One of the primary goods of Mary Eberstadt's book, How the West Really Lost God, should be to open a dialogue between Catholics and Protestants on the sacramentality of marriage. At what point will Protestants see the need to look at their theology and reconsider the sacramentality of marriage? I don't know the answer to that question. A recent change by the publishers of the English Standard Version (ESV) of the Bible on Genesis 3:16, Crossway the publishing company retranslated this verse to be in line with their belief that women are subordinate to men.

They changed this:

“I will greatly multiply your pain in childbearing; in pain you shall bring forth children, yet your desire shall be for your husband, and he shall rule over you.”

To this:

“...[Y]our desire shall be contrary to your husband, but he shall rule over you.”

The Protestants have their own internal wars going on. But in light of this move—changing translation to suit their theology—I do not foresee the required humility needed to reconsider the sacramentality of marriage.

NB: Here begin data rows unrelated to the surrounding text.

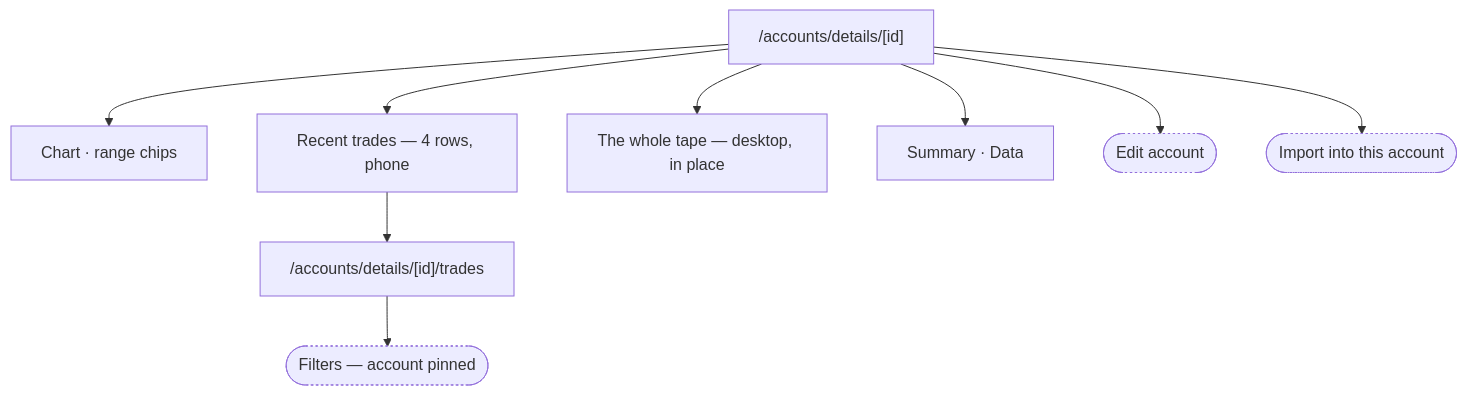
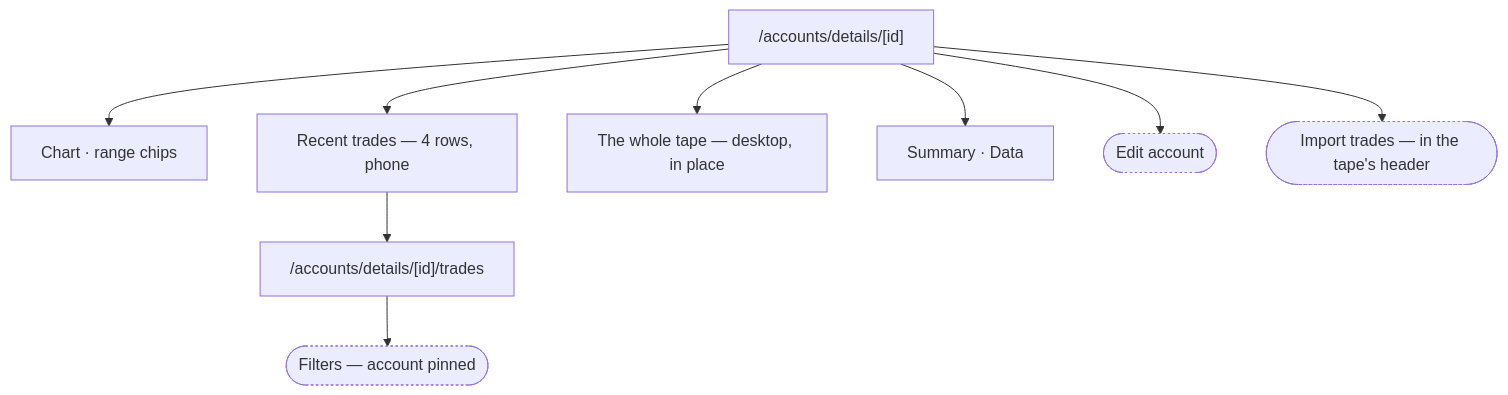
One commit to modryn-studio/run-rebuild changed the seventh of 15 diagrams in docs/user-guide.md. Above: the diagram before and after it, drawn with Mermaid. The commit also changed other lines of this file and 11 other files, not shown here.

````diff
--- a/docs/user-guide.md
+++ b/docs/user-guide.md
@@ -223,16 +233,16 @@
 ```mermaid
 flowchart TD
   Detail["/accounts/details/[id]"]
   Detail --> Chart["Chart · range chips"]
   Detail --> Recent["Recent trades — 4 rows, phone"]
   Recent --> AcctTape["/accounts/details/[id]/trades"]
   Detail --> Tape["The whole tape — desktop, in place"]
   Detail --> Rail["Summary · Data"]
   Detail --> Edit(["Edit account"])
-  Detail --> Import(["Import into this account"])
+  Detail --> Import(["Import trades — in the tape's header"])
   AcctTape --> Filters(["Filters — account pinned"])
 
   style Edit stroke-dasharray: 2 3
   style Import stroke-dasharray: 2 3
   style Filters stroke-dasharray: 2 3
 ```
````
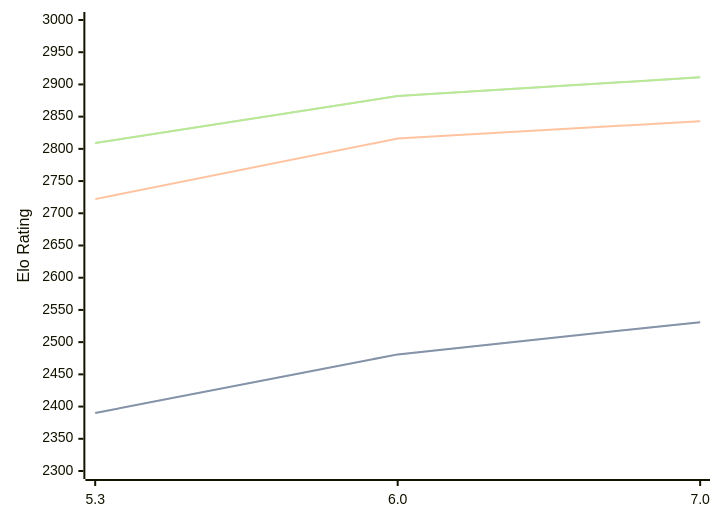
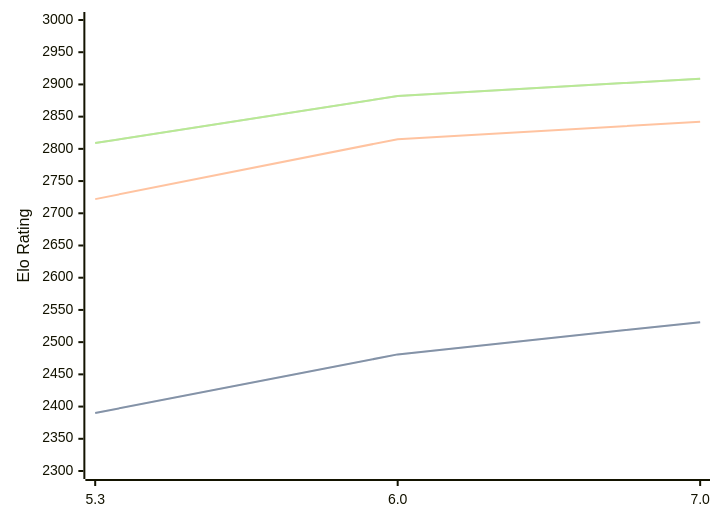
Before and after one commit to computer-chess-index/cci: the diagram in engines/tomitankChess.md, drawn with Mermaid. The commit also changed other lines of this file, not shown here.

Commit message:
Update CCI Ratings (ELO VLTC) - 2026-09-12

````diff
--- a/engines/tomitankChess.md
+++ b/engines/tomitankChess.md
@@ -33,11 +33,11 @@
 ```mermaid
 %%{init: {"theme":"base","themeVariables":{"seriesColors:['#a3a3a3','#222221','#faa371']}}}%%
 xychart-beta
   x-axis ["5.3", "6.0", "7.0"]
   y-axis "Elo Rating" 2300 --> 3000
   line "" [2390, 2481, 2531]
   line "STC (8.0+0.08s)" [2390, 2481, 2531]
-  line "LTC (60.0+0.60s)" [2722, 2816, 2843]
-  line "" [2809, 2882, 2911]
-  line "VLTC (2m24s+1.12s)" [2809, 2882, 2911]
+  line "LTC (60.0+0.60s)" [2722, 2815, 2842]
+  line "" [2809, 2882, 2909]
+  line "VLTC (2m24s+1.12s)" [2809, 2882, 2909]
 ```
````
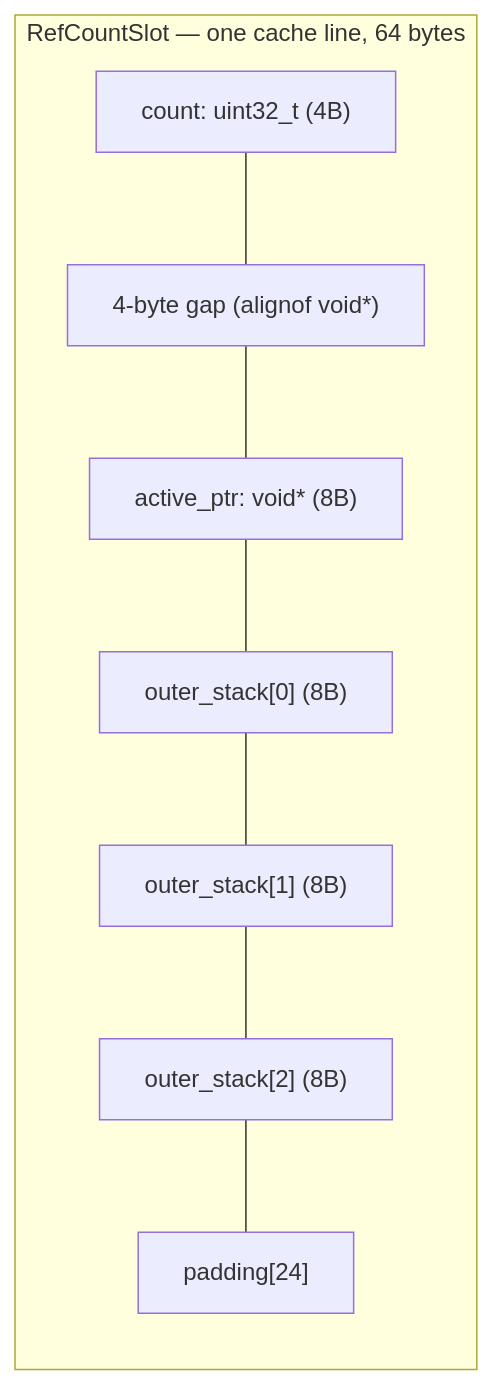
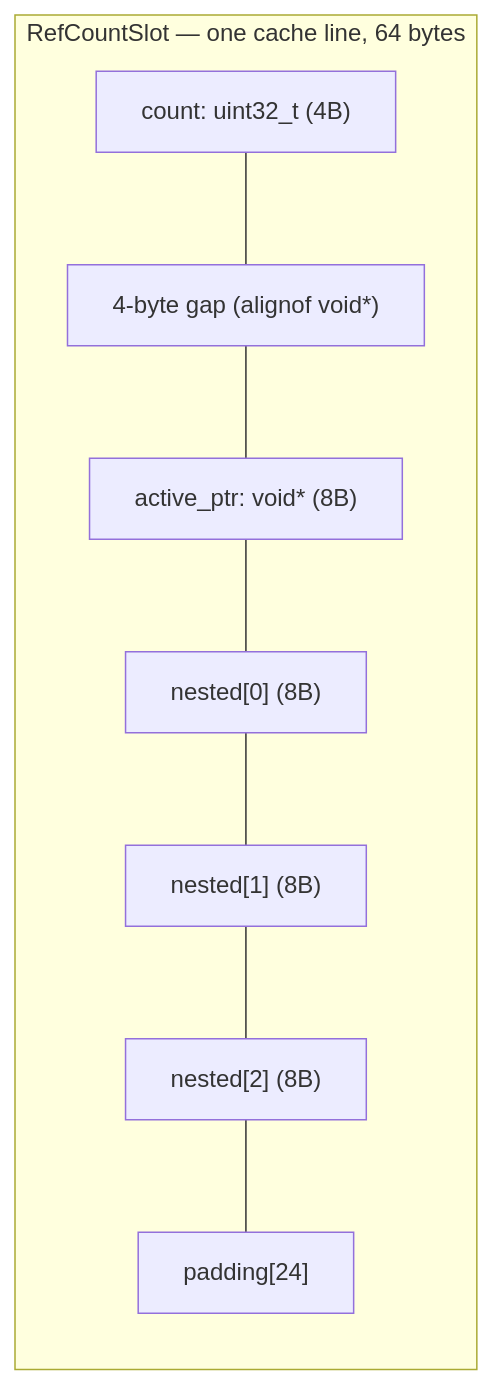
One commit to DataDog/java-profiler changed the first of 6 diagrams in doc/architecture/RefCountGuard.md. Above: the diagram before and after it, drawn with Mermaid. The commit also changed other lines of this file and 8 other files, not shown here.

````diff
--- a/doc/architecture/RefCountGuard.md
+++ b/doc/architecture/RefCountGuard.md
@@ -21,13 +22,13 @@
 ```mermaid
 flowchart LR
     subgraph slot ["RefCountSlot — one cache line, 64 bytes"]
         c["count: uint32_t (4B)"]
         g["4-byte gap (alignof void*)"]
         a["active_ptr: void* (8B)"]
-        o0["outer_stack[0] (8B)"]
-        o1["outer_stack[1] (8B)"]
-        o2["outer_stack[2] (8B)"]
+        o0["nested[0] (8B)"]
+        o1["nested[1] (8B)"]
+        o2["nested[2] (8B)"]
         p["padding[24]"]
         c --- g --- a --- o0 --- o1 --- o2 --- p
     end
 ```
````
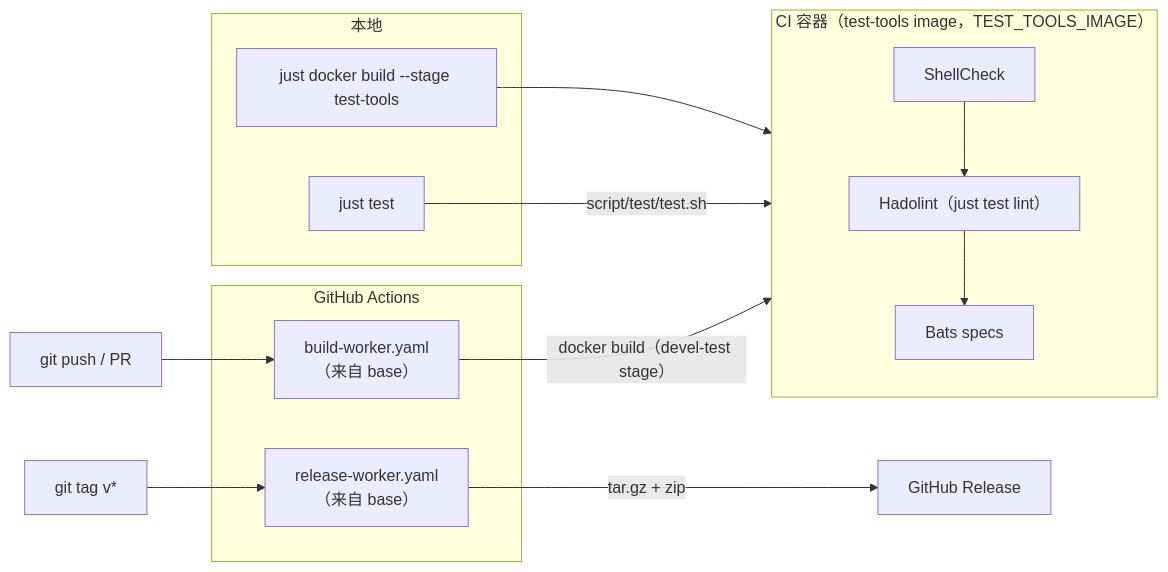
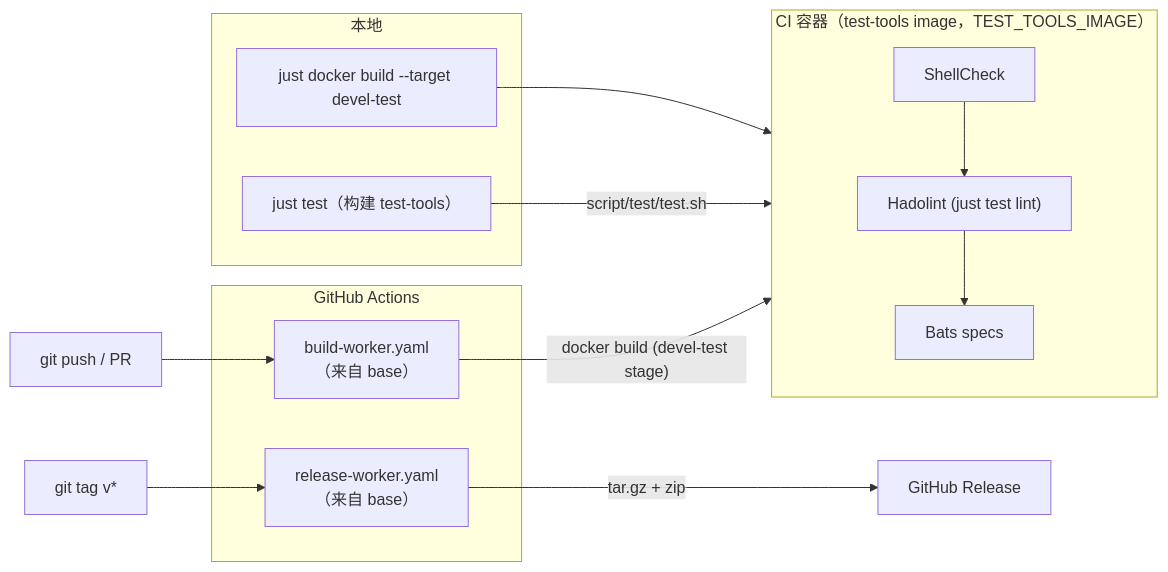
One commit to ycpss91255-docker/base changed the second of 2 diagrams in doc/readme/README.zh-CN.md. Above: the diagram before and after it, drawn with Mermaid. The commit also changed other lines of this file and 26 other files, not shown here.

````diff
--- a/doc/readme/README.zh-CN.md
+++ b/doc/readme/README.zh-CN.md
@@ -112,27 +118,27 @@
 ```mermaid
 flowchart LR
     subgraph local["本地"]
-        just_test["just test"]
-        just_build["just docker build --stage test-tools"]
+        just_test["just test（构建 test-tools）"]
+        just_build["just docker build --target devel-test"]
     end
 
     subgraph ci_container["CI 容器（test-tools image，TEST_TOOLS_IMAGE）"]
         shellcheck["ShellCheck"]
-        hadolint["Hadolint（just test lint）"]
+        hadolint["Hadolint (just test lint)"]
         bats["Bats specs"]
     end
 
     subgraph github["GitHub Actions"]
         build_worker["build-worker.yaml<br/>（来自 base）"]
         release_worker["release-worker.yaml<br/>（来自 base）"]
     end
 
     just_build --> ci_container
     just_test -->|"script/test/test.sh"| ci_container
     shellcheck --> hadolint --> bats
 
     push["git push / PR"] --> build_worker
-    build_worker -->|"docker build（devel-test stage）"| ci_container
+    build_worker -->|"docker build (devel-test stage)"| ci_container
     tag["git tag v*"] --> release_worker
     release_worker -->|"tar.gz + zip"| release["GitHub Release"]
 ```
````
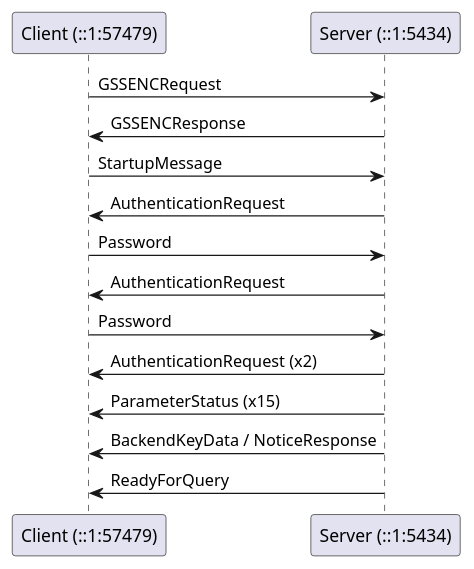
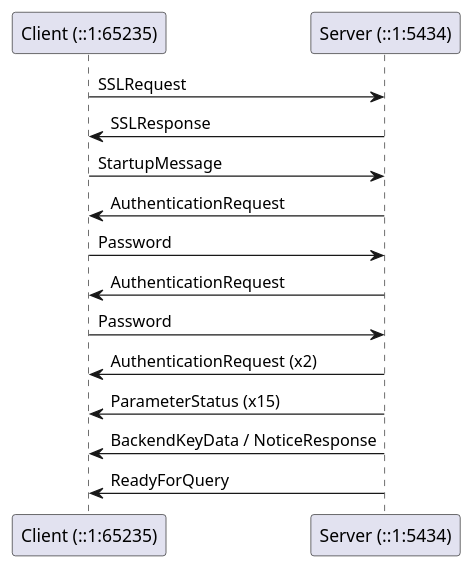
The first of 2 diagrams in docs/examples/exports/pagila-00-startup-handshake-startup-authentication-parameterstatus-readyforquery/capture.plantuml.seq.md (xfischer/pg_protoexport), drawn with PlantUML before and after one commit. The commit also changed other lines of this file and 135 other files, not shown here.

````diff
--- a/docs/examples/exports/pagila-00-startup-handshake-startup-authentication-parameterstatus-readyforquery/capture.plantuml.seq.md
+++ b/docs/examples/exports/pagila-00-startup-handshake-startup-authentication-parameterstatus-readyforquery/capture.plantuml.seq.md
@@ -2,17 +2,17 @@
 ```plantuml
 @startuml
-participant "Client (::1:57479)" as C
+participant "Client (::1:65235)" as C
 participant "Server (::1:5434)" as S
-C -> S : GSSENCRequest
-S -> C : GSSENCResponse
+C -> S : SSLRequest
+S -> C : SSLResponse
 C -> S : StartupMessage
 S -> C : AuthenticationRequest
 C -> S : Password
 S -> C : AuthenticationRequest
 C -> S : Password
 S -> C : AuthenticationRequest (x2)
 S -> C : ParameterStatus (x15)
 S -> C : BackendKeyData / NoticeResponse
 S -> C : ReadyForQuery
 @enduml
 ```
````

I've annotated many books in my life, but not one made me want to argue back as much as this one. It is the internal struggle I went through while reading this book which brought me to the point of wanting to hear what the Roman Catholic Church had to say—about everything. Get yourself a copy of How the West Really Lost God, God used it to bring me to the Catholic faith. May he use it to open your eyes.

Luma Simms